## Work request:
Copy the data below. Keep every line exactly as it is.
▶
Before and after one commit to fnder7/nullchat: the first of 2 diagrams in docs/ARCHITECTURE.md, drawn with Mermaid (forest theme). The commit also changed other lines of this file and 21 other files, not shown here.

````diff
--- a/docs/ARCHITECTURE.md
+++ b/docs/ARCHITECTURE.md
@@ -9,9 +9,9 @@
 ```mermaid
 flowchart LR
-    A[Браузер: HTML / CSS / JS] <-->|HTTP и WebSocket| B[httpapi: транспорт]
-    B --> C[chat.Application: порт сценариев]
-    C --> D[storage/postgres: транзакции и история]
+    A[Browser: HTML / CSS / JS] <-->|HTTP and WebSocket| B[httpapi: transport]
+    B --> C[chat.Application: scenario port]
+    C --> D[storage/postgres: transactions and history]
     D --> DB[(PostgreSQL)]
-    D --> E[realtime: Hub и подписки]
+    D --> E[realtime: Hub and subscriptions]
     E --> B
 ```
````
◀
## Answer space:
Before and after one commit to fnder7/nullchat: the first of 2 diagrams in docs/ARCHITECTURE.md, drawn with Mermaid (forest theme). The commit also changed other lines of this file and 21 other files, not shown here.

````diff
--- a/docs/ARCHITECTURE.md
+++ b/docs/ARCHITECTURE.md
@@ -9,9 +9,9 @@
 ```mermaid
 flowchart LR
-    A[Браузер: HTML / CSS / JS] <-->|HTTP и WebSocket| B[httpapi: транспорт]
-    B --> C[chat.Application: порт сценариев]
-    C --> D[storage/postgres: транзакции и история]
+    A[Browser: HTML / CSS / JS] <-->|HTTP and WebSocket| B[httpapi: transport]
+    B --> C[chat.Application: scenario port]
+    C --> D[storage/postgres: transactions and history]
     D --> DB[(PostgreSQL)]
-    D --> E[realtime: Hub и подписки]
+    D --> E[realtime: Hub and subscriptions]
     E --> B
 ```
````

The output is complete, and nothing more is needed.